Don’t be afraid of spoilers. This is a spoilers free review.
Spencer has said that #25 would be the “end of the first season.” #25 certainly reads like a season ending, as many big things happen to all the parties involved. We get a few answers to long running questions, but more questions are brought up. This series has been compared to LOST quite often, and that comparison is most fitting with this issue. Plenty of crazy things happen, and the reader doesn’t exactly know what is going on. It can be a little frustrating, as Spencer throws around a lot things, and it seems as if nothing is connected. But if we have learned anything from this series, it’s that things will be explained eventually. The few answers we do get are satisfying. There are tons of characters in each scene, but Spencer gives each their own voice. He also calls each character by name multiple times. With so many characters appearing and disappearing, it’s difficult to keep track of everyone names.

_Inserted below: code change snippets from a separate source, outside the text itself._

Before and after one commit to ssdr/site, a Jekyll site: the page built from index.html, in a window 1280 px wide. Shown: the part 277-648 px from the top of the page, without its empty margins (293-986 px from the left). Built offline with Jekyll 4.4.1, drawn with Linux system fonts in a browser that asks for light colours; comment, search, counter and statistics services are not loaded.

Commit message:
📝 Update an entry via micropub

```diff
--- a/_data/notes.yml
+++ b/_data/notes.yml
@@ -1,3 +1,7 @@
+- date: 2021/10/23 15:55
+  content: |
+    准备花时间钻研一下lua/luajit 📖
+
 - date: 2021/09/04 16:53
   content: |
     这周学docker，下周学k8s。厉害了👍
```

The one thing that Morning Glories #25 is lacking is the character moments that defined this series in the beginning. With the Wood Run going on for over a year now, Spencer has seemed more focused on the greater mystery than the small group of students that started this series out. That’s not to say the book hasn’t been fun, but it’s something I have missed. As with any season ending issue/episode, there are plenty of cliffhangers. Thankfully, we won’t have to wait months to see how a few of these cliffhangers play out. Tons of new threads and story beats crop in this issue, and none of them feel forced. Unlike LOST*, which frequently wrote itself against a corner, Morning Glories has continued to bring up new plot points organically. The book reads like a TV show, as the jumps from scene to scene feel like a TV show trying to cover everything going on.
Joe Eisma’s art has been improving exponentially since this series has started. Characters are expressive and full of personality. Eisma uses different camera angles to build tension effectively. There are a lot of characters in each scene, but Eisma makes every one stand out. Eisma’s strength has always been talking heads, and this issue is nothing but that. The few gruesome scenes hit really hard, and a lot has to do with the colors of the blood. Eisma has always had an astonishing attention to detail, and each scene shows off this great talent. He uses the blank backgrounds sparingly, and they help the dramatic scenes hit their emotional marks.
Morning Glories #25 gets 4/5.
*I love LOST, but yeah it wrote itself into corners.